Here’s a very interesting site from the Florida Department of Transportation that really gets us inspired! Transportation photography offers such a wide variety of subjects that even back then, with bulky, sometimes difficult equipment, photographers got a lot of great shots.
So many wonderful pictures, so little time…
Sometimes, it can be challenging to take pictures of people at work, especially if they’re working in a dynamic environment like a transportation work site, or on the train or bus.
Safety is number one, of course. Proper precautions and planning are essential – as Julie Duewel of the Nevada DOT explained in a recent post.
And picking the right subject is crucial. Katy Warner of North Carolina DOT shared that nugget of information just last week.
But, how do you take award-winning pictures of people working? Our friends at Shutterbug Magazine have some great ideas. Check it out!
To give you an idea of what to photograph, and what might be good to submit, we’re letting you in on the thoughts of some our past award winners and what made a particular photo worth submitting.
This week features Katy Warner, the At Work category winner from the 2011 contest. Katy is the photographer for the North Carolina Department of Transportation.
Photography is a passion for me, not just a job. I am extremely grateful to be in a profession that is so rewarding. I’m Katy Warner, photographer for the North Carolina Department of Transportation, and I have been working here for almost eight years.
I travel across our beautiful state, from the coast to the mountains, photographing projects, employees and events.
I shot the photo of an NCDOT maintenance worker, Louis Sandoval, that won the “At Work” category. Louie was competing in a test of skill as part of the department’s annual “Road-eo” competition, which honors the most talented maintenance crew in Winston-Salem. I am so pleased to have won with this photo because I feel it really captures not only the essence of Louie, but also the spirit of all of my fellow DOT workers. We are a friendly bunch!
This photo is technically a bit more complicated than it looks. It was somewhat challenging to capture a proper exposure due to the reflective vest: you have to remember not to use a flash! I exposed the image with a meter reading of his face instead of the overall scene.
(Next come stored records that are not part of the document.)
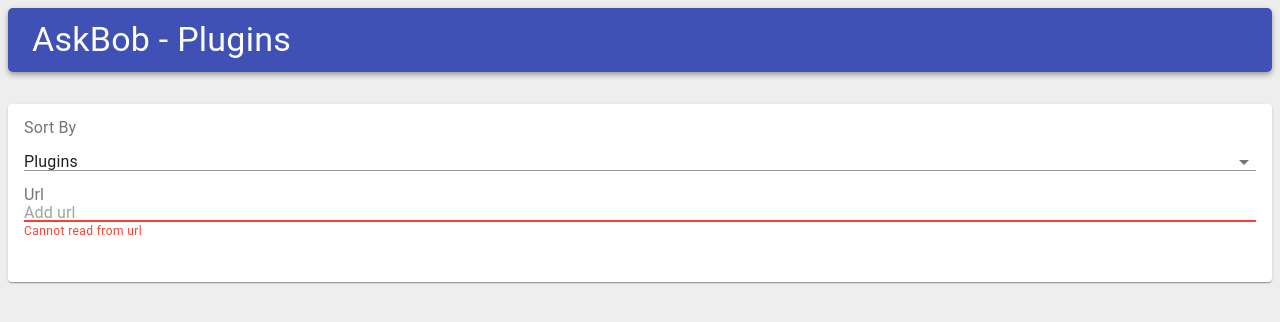
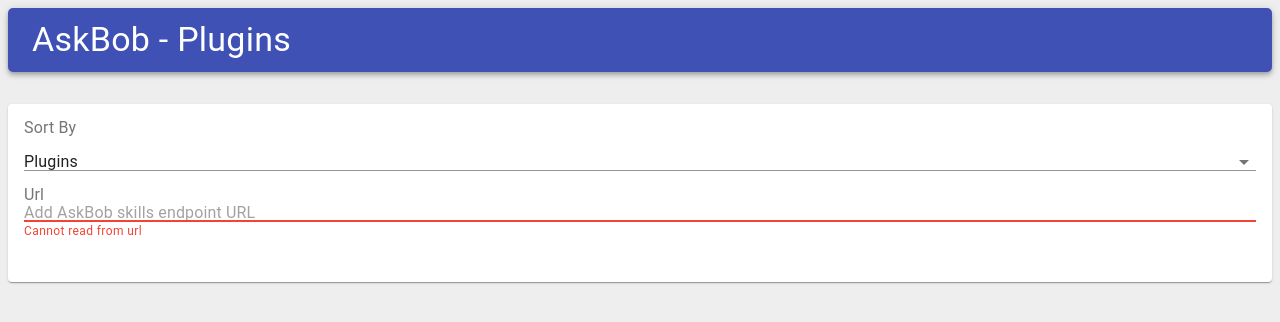
Before and after one commit to UCL-COMP0016-2020-Team-39/askbob-skills-viewer, a React (Create React App) app: page / in a window 1280 px wide. Shown: the top 322 px of the page. Built offline with nearby package versions, Linux system fonts and the light colour scheme.

Commit message:
changed placeholder

```diff
--- a/src/components/Selector/index.js
+++ b/src/components/Selector/index.js
@@ -34,7 +34,7 @@ const Selector = ({ sortBy, setSortBy, url, setUrl, errorText }) => {
         <FormControl className={classes.formControl}>
           <FormLabel>Url</FormLabel>
           <TextField
-            placeholder='Add url'
+            placeholder='Add AskBob skills endpoint URL'
             value={url}
             helperText={errorText}
             error={!!errorText}
```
If you do not have access to a digital SLR like the Nikon D700 that I use here at the NCDOT, search your camera for the spot meter setting, and target what you would like accurately exposed.
I may photograph many images of construction sites and other representative images for the NCDOT, but my favorite photos to take are of diverse folks that work all over the state.
Good luck to all with your submissions. I look forward to being inspired again by this year’s group of images.
Of course you want to win. Only natural… But that’s not the only thing to gain by entering a photo contest such as Faces of Transportation.Here are some other reasons to enter:
Entering a competition will give you a great reason to get out and take a portfolio of pictures of a concrete subject (pun intended). Transportation and the people who build, maintain, operate and use the system are wonderful subjects – and there are many stories to be told with a simple picture.
Getting your work out into the public eye is a good way to see it in a different light. You’ll get a fresh perspective on your photo when AASHTO publishes it in various publications and reports that will receive national attention. The transportation community is broad and varied and represents a large cross-section of the nation. So, it’s going to be seen by quite a lot of people.
If you’ve never taken a transportation-related photo before, you’ve got some exciting times ahead of you. Read Julie Duewel’s excellent post about her experiences on a photo shoot for the Nevada DOT. She’s a professional photographer with the Department, so you probably won’t get to climb around on a 900-foot tall bridge, but there are many other thrilling (and safe!) opportunities to be found out there.
Still want to win? (Of course you do!) We found the advice from Darren Rowse, writer for the Digital Photography School, particularly insightful.
So, what are you waiting for?